PROBLEM REQUIREMENTS ::
List each line of the data in which the string "setShowConfirmPassword" appears.
##### INPUT FOR THIS TASK #####
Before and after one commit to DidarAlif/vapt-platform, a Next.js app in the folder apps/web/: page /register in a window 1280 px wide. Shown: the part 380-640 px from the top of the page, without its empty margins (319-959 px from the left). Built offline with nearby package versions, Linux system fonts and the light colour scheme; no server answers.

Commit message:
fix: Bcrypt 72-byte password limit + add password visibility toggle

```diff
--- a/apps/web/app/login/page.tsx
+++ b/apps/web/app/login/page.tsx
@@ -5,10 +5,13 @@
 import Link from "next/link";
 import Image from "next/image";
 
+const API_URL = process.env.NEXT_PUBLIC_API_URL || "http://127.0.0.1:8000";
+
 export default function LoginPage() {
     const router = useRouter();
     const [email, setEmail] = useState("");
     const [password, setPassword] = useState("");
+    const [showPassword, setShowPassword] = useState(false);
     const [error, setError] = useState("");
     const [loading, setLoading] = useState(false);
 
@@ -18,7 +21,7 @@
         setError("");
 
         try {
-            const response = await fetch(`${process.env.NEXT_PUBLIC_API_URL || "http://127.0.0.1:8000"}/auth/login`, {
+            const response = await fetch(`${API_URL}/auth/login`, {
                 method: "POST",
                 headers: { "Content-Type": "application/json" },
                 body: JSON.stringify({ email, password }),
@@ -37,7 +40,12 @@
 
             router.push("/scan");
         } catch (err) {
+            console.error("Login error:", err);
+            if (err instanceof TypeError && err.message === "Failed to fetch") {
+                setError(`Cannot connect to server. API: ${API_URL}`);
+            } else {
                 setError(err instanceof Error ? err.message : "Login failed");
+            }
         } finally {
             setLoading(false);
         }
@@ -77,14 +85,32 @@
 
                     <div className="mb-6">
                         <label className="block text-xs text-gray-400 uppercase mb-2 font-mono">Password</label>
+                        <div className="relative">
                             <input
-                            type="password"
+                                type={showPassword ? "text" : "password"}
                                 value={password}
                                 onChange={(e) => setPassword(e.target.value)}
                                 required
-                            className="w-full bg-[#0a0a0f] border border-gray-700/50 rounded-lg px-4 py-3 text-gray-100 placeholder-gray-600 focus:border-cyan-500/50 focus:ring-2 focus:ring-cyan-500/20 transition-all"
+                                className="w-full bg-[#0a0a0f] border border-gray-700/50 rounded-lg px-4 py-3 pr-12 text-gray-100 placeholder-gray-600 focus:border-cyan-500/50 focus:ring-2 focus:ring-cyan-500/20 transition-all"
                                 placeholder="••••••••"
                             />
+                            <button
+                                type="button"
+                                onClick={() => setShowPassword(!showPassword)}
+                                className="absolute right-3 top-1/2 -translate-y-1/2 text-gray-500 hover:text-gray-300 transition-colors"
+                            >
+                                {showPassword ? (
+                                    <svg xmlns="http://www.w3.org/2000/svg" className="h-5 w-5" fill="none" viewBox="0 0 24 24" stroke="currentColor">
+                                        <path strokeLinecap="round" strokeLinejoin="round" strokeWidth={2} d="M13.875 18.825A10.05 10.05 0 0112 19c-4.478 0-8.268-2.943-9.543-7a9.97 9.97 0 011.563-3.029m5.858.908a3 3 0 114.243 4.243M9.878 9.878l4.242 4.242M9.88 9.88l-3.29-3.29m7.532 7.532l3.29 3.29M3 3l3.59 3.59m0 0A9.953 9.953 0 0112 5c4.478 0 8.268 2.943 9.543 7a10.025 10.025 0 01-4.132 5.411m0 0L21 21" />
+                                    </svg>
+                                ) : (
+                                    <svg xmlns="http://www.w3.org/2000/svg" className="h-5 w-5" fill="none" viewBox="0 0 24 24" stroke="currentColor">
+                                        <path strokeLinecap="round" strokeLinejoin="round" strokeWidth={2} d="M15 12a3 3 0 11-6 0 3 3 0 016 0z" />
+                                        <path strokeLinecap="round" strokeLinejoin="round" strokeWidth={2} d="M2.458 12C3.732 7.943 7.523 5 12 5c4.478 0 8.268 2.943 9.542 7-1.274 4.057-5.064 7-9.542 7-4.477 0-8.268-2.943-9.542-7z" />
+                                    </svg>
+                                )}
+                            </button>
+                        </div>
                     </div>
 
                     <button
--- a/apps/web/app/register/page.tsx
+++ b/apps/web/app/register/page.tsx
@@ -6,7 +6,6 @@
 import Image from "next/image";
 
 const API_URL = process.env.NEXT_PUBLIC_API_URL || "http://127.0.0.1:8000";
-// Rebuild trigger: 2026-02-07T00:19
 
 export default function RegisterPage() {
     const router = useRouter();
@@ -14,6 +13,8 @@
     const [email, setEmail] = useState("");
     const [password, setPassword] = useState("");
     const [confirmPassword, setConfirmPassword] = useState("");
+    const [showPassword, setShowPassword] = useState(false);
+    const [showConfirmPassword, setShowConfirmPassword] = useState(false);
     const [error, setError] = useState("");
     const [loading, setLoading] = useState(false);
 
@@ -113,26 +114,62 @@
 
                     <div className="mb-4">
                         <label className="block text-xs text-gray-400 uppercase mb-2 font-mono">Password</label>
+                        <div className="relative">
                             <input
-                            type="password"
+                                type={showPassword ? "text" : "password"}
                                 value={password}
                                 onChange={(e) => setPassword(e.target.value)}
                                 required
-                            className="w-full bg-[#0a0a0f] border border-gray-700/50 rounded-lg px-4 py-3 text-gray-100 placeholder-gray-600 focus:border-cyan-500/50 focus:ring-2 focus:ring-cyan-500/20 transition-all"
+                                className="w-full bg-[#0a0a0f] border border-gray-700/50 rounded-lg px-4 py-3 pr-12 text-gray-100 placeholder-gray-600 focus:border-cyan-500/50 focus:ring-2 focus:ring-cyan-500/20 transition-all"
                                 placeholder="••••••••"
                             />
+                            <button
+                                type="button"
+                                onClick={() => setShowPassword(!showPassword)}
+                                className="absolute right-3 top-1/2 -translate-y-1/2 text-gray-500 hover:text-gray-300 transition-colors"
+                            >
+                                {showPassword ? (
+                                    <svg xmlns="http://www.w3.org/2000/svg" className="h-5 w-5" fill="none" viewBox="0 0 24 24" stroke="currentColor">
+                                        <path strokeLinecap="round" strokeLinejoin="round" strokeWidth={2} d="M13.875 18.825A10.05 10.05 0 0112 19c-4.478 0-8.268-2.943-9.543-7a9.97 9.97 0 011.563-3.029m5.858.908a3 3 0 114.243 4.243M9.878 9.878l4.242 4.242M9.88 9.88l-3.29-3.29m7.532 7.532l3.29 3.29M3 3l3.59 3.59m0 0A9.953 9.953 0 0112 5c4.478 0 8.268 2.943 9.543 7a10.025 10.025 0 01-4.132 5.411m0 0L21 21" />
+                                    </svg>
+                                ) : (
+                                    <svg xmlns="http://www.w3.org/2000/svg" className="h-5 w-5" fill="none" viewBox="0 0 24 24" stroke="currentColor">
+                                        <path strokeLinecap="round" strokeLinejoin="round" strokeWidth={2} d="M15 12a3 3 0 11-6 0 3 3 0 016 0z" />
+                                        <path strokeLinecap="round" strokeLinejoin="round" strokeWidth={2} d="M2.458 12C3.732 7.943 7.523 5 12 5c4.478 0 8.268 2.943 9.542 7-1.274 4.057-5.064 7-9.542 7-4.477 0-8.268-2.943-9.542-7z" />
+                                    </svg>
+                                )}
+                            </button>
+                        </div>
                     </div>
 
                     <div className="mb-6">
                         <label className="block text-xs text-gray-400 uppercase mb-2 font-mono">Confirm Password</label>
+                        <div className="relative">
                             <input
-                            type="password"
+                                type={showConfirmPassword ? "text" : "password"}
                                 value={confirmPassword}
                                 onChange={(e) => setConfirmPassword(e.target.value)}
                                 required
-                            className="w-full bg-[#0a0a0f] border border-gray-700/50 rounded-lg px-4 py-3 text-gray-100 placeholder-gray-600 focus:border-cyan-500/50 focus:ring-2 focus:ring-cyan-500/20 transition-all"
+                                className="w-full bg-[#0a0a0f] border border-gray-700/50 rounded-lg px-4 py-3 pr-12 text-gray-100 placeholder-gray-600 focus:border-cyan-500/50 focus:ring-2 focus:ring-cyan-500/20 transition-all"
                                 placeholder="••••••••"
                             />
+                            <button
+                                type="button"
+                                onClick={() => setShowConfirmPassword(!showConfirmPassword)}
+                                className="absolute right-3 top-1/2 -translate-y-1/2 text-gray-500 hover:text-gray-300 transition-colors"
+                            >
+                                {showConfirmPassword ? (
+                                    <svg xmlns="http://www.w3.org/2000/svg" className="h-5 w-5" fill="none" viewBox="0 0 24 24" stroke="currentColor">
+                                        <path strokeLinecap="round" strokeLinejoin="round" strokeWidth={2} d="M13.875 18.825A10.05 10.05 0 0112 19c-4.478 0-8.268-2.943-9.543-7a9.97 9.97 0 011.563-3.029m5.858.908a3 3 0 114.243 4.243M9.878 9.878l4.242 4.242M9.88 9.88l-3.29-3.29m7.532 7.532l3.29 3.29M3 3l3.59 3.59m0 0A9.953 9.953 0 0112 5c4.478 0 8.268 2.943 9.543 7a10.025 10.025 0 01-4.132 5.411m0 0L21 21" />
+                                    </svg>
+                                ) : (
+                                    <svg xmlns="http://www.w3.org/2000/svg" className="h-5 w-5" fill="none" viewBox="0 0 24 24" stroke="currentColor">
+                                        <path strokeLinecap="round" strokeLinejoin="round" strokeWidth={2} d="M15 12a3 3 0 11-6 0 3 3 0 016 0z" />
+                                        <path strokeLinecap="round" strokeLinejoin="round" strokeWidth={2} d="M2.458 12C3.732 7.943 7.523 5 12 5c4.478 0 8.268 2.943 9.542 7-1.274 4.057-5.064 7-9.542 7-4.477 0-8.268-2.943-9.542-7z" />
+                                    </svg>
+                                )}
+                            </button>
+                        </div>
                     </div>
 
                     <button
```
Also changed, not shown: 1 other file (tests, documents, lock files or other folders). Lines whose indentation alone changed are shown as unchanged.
#####
RESPONSE ::
+    const [showConfirmPassword, setShowConfirmPassword] = useState(false);
+                                onClick={() => setShowConfirmPassword(!showConfirmPassword)}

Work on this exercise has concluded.